That whole show had such meaning. It felt like a lifeline. Then, to meet him and be a part of Rent, which was my whole beautiful, main, equal experience. The Rent family is so much like the Star Trek family, I swear. All the different people over the years, there's a connection that we all share because it's changed all of our lives.

How ready was the Star Trek community for a gay relationship in their franchise?

It seems to me like 99.9% of them were hugely ready for it and hungry for it. There's the noisy but small minority that had said some nasty things, but that's going to happen.

How much fun did you have playing Mirror Stamets?

It was fun to play Mirror Stamets and play scenes opposite myself. It was a very strange, surreal, challenging experience, but really satisfying.

Did you see Mirror Stamets as an extension of Paul or a different character entirely?

We talked amongst ourselves as cast members that the Mirror self is… we have the same soul and the same intellect, but different life experiences and a different world that you live in. So, those things shape you. It's just like different things come to the foreground and different things go to the background. So, I feel like Mirror Paul is more single-minded, manipulative and willing to do anything, because you have to be that way to survive and thrive in that world. Prime Paul is much less that way. I mean, he is single-minded in terms of being focused on his work, but not for nefarious purposes.

Without giving too much away, what do you get to explore in season two?
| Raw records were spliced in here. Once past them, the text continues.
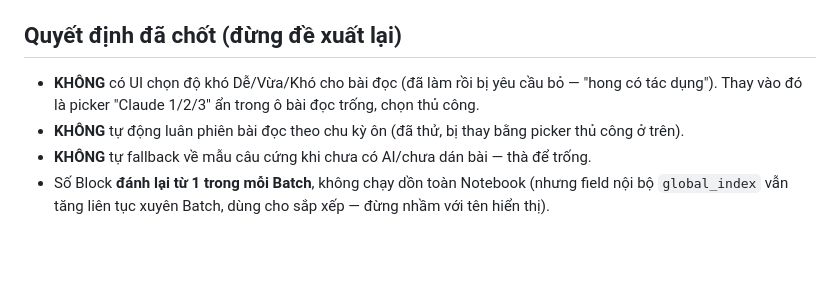
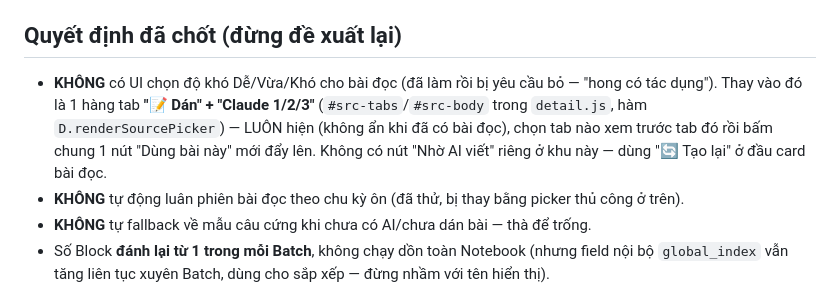
Before and after one commit to teoteo1081/tj-wordloop-hub, a Markdown page: CLAUDE.md, the part around the change. Drawn GitHub-style; blank space fills up the shorter version.

```diff
--- a/CLAUDE.md
+++ b/CLAUDE.md
@@ -25,7 +25,7 @@
 - Đừng nhầm `sb_secret_...` (service_role, toàn quyền, chỉ dùng server) với `sb_publishable_...`/`anon` JWT (an toàn client-side) — Supabase dashboard mới hiển thị cả 2 loại key rất giống nhau về vị trí, dễ user gửi nhầm. Luôn **decode JWT payload kiểm tra `role: anon`** trước khi tin key người dùng gửi (base64 phần giữa 2 dấu `.`).
 
 ## Quyết định đã chốt (đừng đề xuất lại)
-- **KHÔNG** có UI chọn độ khó Dễ/Vừa/Khó cho bài đọc (đã làm rồi bị yêu cầu bỏ — "hong có tác dụng"). Thay vào đó là picker "Claude 1/2/3" ẩn trong ô bài đọc trống, chọn thủ công.
+- **KHÔNG** có UI chọn độ khó Dễ/Vừa/Khó cho bài đọc (đã làm rồi bị yêu cầu bỏ — "hong có tác dụng"). Thay vào đó là 1 hàng tab **"📝 Dán" + "Claude 1/2/3"** (`#src-tabs`/`#src-body` trong `detail.js`, hàm `D.renderSourcePicker`) — LUÔN hiện (không ẩn khi đã có bài đọc), chọn tab nào xem trước tab đó rồi bấm chung 1 nút "Dùng bài này" mới đẩy lên. Không có nút "Nhờ AI viết" riêng ở khu này — dùng "🔄 Tạo lại" ở đầu card bài đọc.
 - **KHÔNG** tự động luân phiên bài đọc theo chu kỳ ôn (đã thử, bị thay bằng picker thủ công ở trên).
 - **KHÔNG** tự fallback về mẫu câu cứng khi chưa có AI/chưa dán bài — thà để trống.
 - Số Block **đánh lại từ 1 trong mỗi Batch**, không chạy dồn toàn Notebook (nhưng field nội bộ `global_index` vẫn tăng liên tục xuyên Batch, dùng cho sắp xếp — đừng nhầm với tên hiển thị).
```
Also changed, not shown: README.md (+5 -4 lines).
The big exploration is about how to move forward, given everything that's happened, and where will I be going with my work, with my life. How is it to be here without Hugh? Then, those questions lead to more and more questions and then some answers. As far as Hugh, he will be back. His death was meant to be devastating, and it was. And we've been telling people since then, "Be patient. Be patient. Be patient, because our story's not over."

In general, how different in tone is season two from season one?
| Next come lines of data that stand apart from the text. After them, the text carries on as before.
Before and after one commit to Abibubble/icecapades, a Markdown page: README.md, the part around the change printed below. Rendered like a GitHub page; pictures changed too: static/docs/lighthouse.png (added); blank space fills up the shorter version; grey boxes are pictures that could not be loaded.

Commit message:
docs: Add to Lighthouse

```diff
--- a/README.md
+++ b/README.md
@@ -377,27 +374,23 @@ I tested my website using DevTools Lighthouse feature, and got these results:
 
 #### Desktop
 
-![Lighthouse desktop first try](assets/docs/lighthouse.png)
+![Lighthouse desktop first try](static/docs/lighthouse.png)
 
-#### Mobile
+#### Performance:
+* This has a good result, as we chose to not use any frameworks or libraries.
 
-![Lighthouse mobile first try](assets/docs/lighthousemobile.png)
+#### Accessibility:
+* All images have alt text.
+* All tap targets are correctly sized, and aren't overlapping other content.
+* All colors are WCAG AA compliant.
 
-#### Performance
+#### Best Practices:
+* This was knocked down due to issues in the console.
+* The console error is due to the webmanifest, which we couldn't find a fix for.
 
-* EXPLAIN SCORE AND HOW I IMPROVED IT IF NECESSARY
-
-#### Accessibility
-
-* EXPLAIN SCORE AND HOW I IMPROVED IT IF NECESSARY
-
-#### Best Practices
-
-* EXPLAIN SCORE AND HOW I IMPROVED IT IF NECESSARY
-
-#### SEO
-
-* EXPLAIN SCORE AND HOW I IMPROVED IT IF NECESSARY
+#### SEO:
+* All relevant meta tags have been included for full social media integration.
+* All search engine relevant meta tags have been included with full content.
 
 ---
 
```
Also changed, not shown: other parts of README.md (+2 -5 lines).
Star Trek always has some darkness to it, but season two is less grim overall, I would think. There's more time and space for the philosophical and relationship stuff to come to the foreground. There's certainly some action. It's not like we're just sitting around talking all the time, but I feel like there's a little more time and space.

Last question: What did you do during your off season?
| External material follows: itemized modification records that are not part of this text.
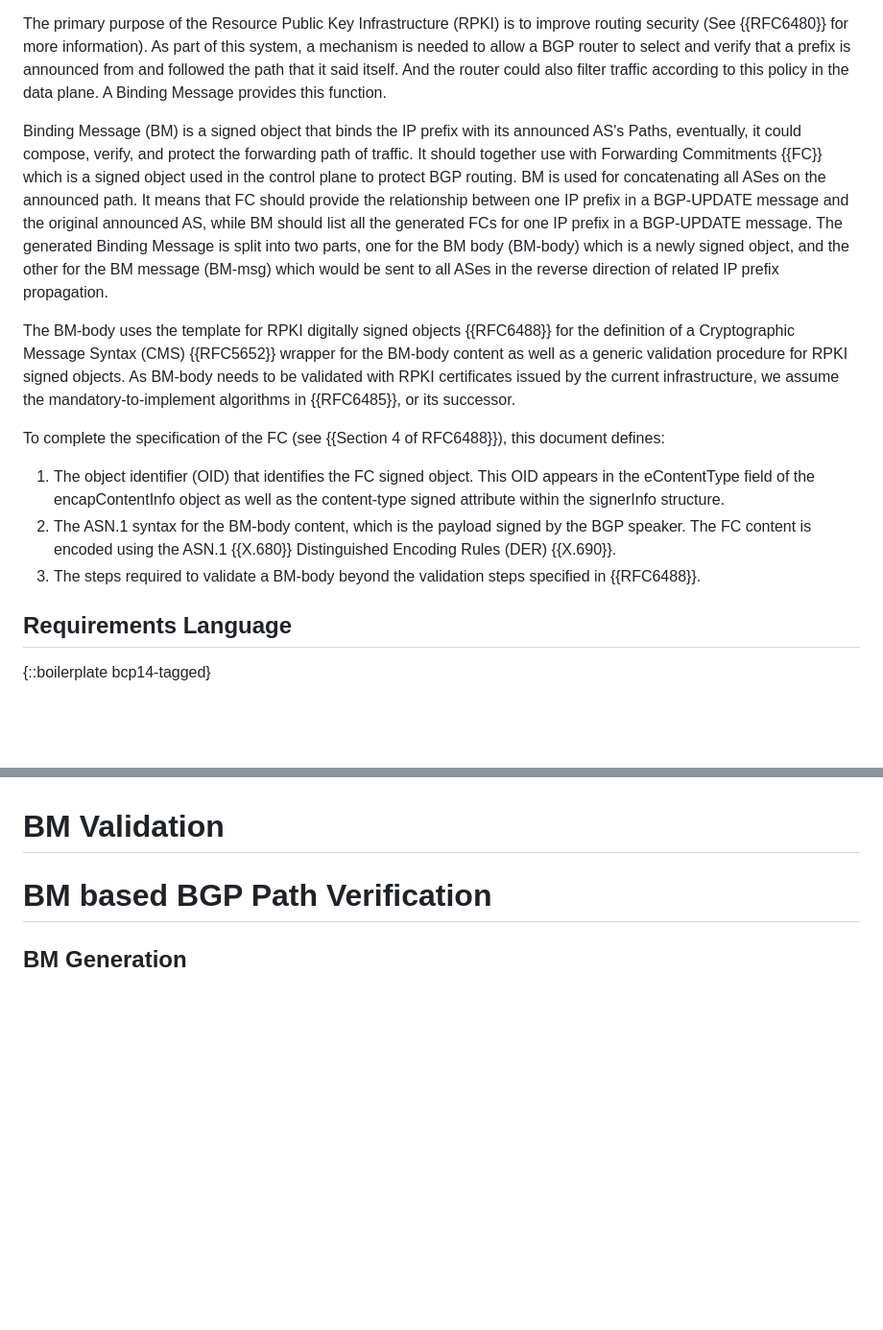
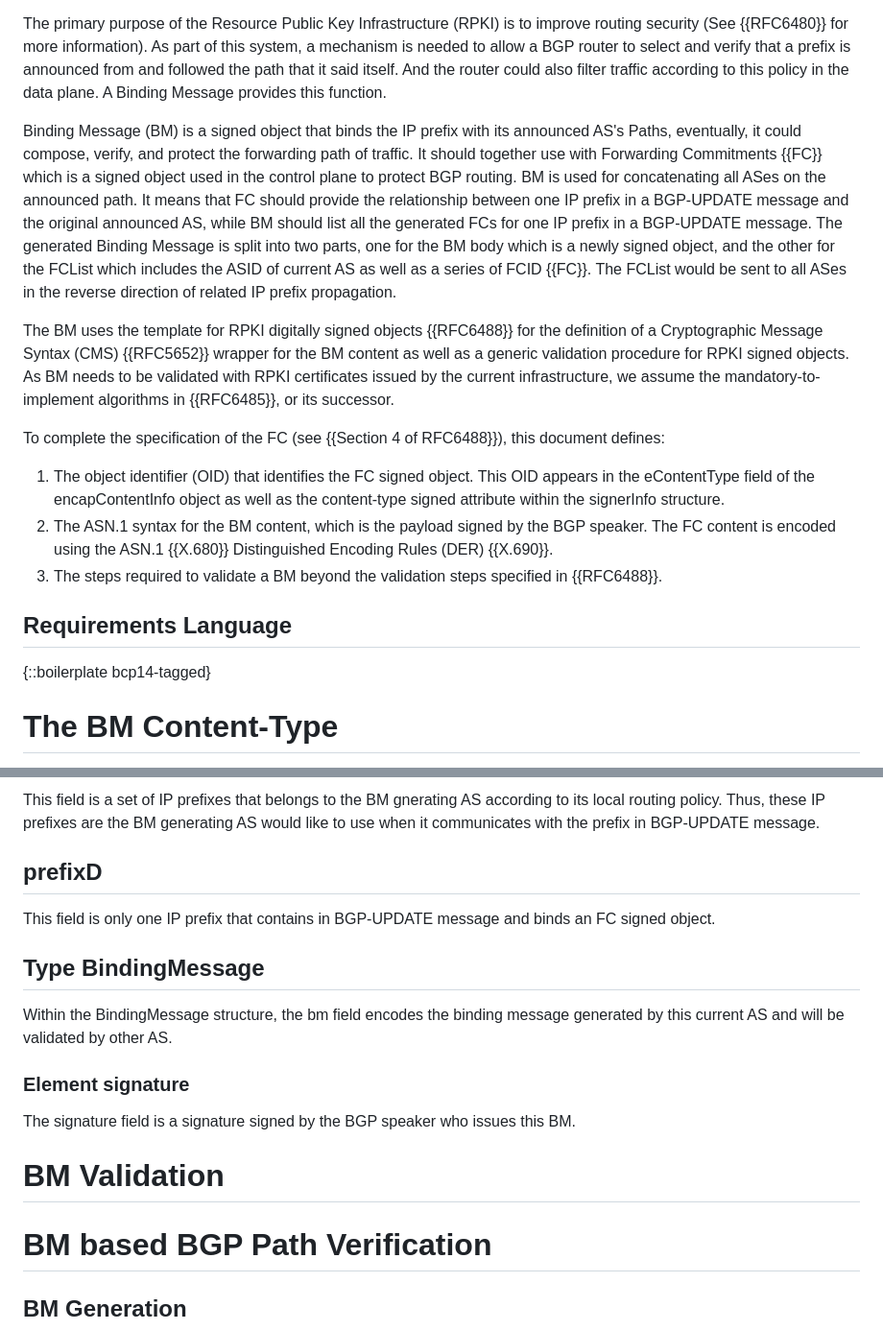
Before and after one commit to BasilGuo/fc-binding-message, a Markdown page: draft-xu-fc-binding-message.md, 2 parts joined by grey strips. Shown at 96% size. Drawn GitHub-style; blank space fills up the shorter version.

Commit message:
update: BM's Content-Type and eContent.

```diff
--- a/draft-xu-fc-binding-message.md
+++ b/draft-xu-fc-binding-message.md
@@ -102,15 +102,15 @@ The Border Gateway Protocol (BGP) {{RFC4271}} was designed with no mechanisms to
 
 The primary purpose of the Resource Public Key Infrastructure (RPKI) is to improve routing security (See {{RFC6480}} for more information). As part of this system, a mechanism is needed to allow a BGP router to select and verify that a prefix is announced from and followed the path that it said itself. And the router could also filter traffic according to this policy in the data plane. A Binding Message provides this function.
 
-Binding Message (BM) is a signed object that binds the IP prefix with its announced AS's Paths, eventually, it could compose, verify, and protect the forwarding path of traffic. It should together use with Forwarding Commitments {{FC}} which is a signed object used in the control plane to protect BGP routing. BM is used for concatenating all ASes on the announced path. It means that FC should provide the relationship between one IP prefix in a BGP-UPDATE message and the original announced AS, while BM should list all the generated FCs for one IP prefix in a BGP-UPDATE message. The generated Binding Message is split into two parts, one for the BM body (BM-body) which is a newly signed object, and the other for the BM message (BM-msg) which would be sent to all ASes in the reverse direction of related IP prefix propagation.
+Binding Message (BM) is a signed object that binds the IP prefix with its announced AS's Paths, eventually, it could compose, verify, and protect the forwarding path of traffic. It should together use with Forwarding Commitments {{FC}} which is a signed object used in the control plane to protect BGP routing. BM is used for concatenating all ASes on the announced path. It means that FC should provide the relationship between one IP prefix in a BGP-UPDATE message and the original announced AS, while BM should list all the generated FCs for one IP prefix in a BGP-UPDATE message. The generated Binding Message is split into two parts, one for the BM body which is a newly signed object, and the other for the FCList which includes the ASID of current AS as well as a series of FCID {{FC}}. The FCList would be sent to all ASes in the reverse direction of related IP prefix propagation.
 
-The BM-body uses the template for RPKI digitally signed objects {{RFC6488}} for the definition of a Cryptographic Message Syntax (CMS) {{RFC5652}} wrapper for the BM-body content as well as a generic validation procedure for RPKI signed objects.  As BM-body needs to be validated with RPKI certificates issued by the current infrastructure, we assume the mandatory-to-implement algorithms in {{RFC6485}}, or its successor.
+The BM uses the template for RPKI digitally signed objects {{RFC6488}} for the definition of a Cryptographic Message Syntax (CMS) {{RFC5652}} wrapper for the BM content as well as a generic validation procedure for RPKI signed objects.  As BM needs to be validated with RPKI certificates issued by the current infrastructure, we assume the mandatory-to-implement algorithms in {{RFC6485}}, or its successor.
 
 To complete the specification of the FC (see {{Section 4 of RFC6488}}), this document defines:
 
 1.  The object identifier (OID) that identifies the FC signed object. This OID appears in the eContentType field of the encapContentInfo object as well as the content-type signed attribute within the signerInfo structure.
-2.  The ASN.1 syntax for the BM-body content, which is the payload signed by the BGP speaker. The FC content is encoded using the ASN.1 {{X.680}} Distinguished Encoding Rules (DER) {{X.690}}.
-3.  The steps required to validate a BM-body beyond the validation steps specified in {{RFC6488}}.
+2.  The ASN.1 syntax for the BM content, which is the payload signed by the BGP speaker. The FC content is encoded using the ASN.1 {{X.680}} Distinguished Encoding Rules (DER) {{X.690}}.
+3.  The steps required to validate a BM beyond the validation steps specified in {{RFC6488}}.
 
 
 
@@ -118,4 +118,5 @@ To complete the specification of the FC (see {{Section 4 of RFC6488}}), this doc
 
 {::boilerplate bcp14-tagged}
 
+# The BM Content-Type
 
@@ -122,3 +206,17 @@ To complete the specification of the FC (see {{Section 4 of RFC6488}}), this doc
+This field is a set of IP prefixes that belongs to the BM gnerating AS according to its local routing policy. Thus, these IP prefixes are the BM generating AS would like to use when it communicates with the prefix in BGP-UPDATE message.
+
+## prefixD
+
+This field is only one IP prefix that contains in BGP-UPDATE message and binds an FC signed object.
+
+
+## Type BindingMessage
+
+Within the BindingMessage structure, the bm field encodes the binding message generated by this current AS and will be validated by other AS.
+
+### Element signature
+
+The signature field is a signature signed by the BGP speaker who issues this BM.
 
 
 #  BM Validation
```
Also changed, not shown: other parts of draft-xu-fc-binding-message.md (+83 -0 lines).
It seems like so long ago now. I did some concerts. That's one of the things I do. My boyfriend and I went on safari to Africa. It was amazing. I saw a lot of theater in New York, got caught up with friends, because when we're working in Toronto, it's really hard to see friends and family. I got to spend time with my dad, who was living at the time in Washington State. He just moved back to Illinois, where I'm from. It was a lot of really great catching up stuff.

Star Trek: Discovery on Blu-ray

Star Trek: Discovery: Season One will arrive on Blu-ray and DVD on November 13 from CBS Home Entertainment and Paramount Home Media Distribution. The four-disc Blu-ray and DVD collections, available to U.S. and Canadian fans, will feature all 15 first-season episodes of the CBS All Access series, as well as featurettes and other special features that will include cast and crew interviews, behind-the-scenes footage, and deleted and extended scenes.

Star Trek: Discovery Seasons 1-4 are currently streaming exclusively on Paramount+ in the U.S., the U.K., Switzerland, South Korea, Latin America, Germany, France, Italy, Australia, and Austria. Seasons 2 and 3 are also available on the Pluto TV Star Trek channel in Switzerland, Germany, and Austria. In Canada, it airs on Bell Media's CTV Sci-Fi Channel and streams on Crave. Star Trek: Discovery is distributed by Paramount Global Content Distribution.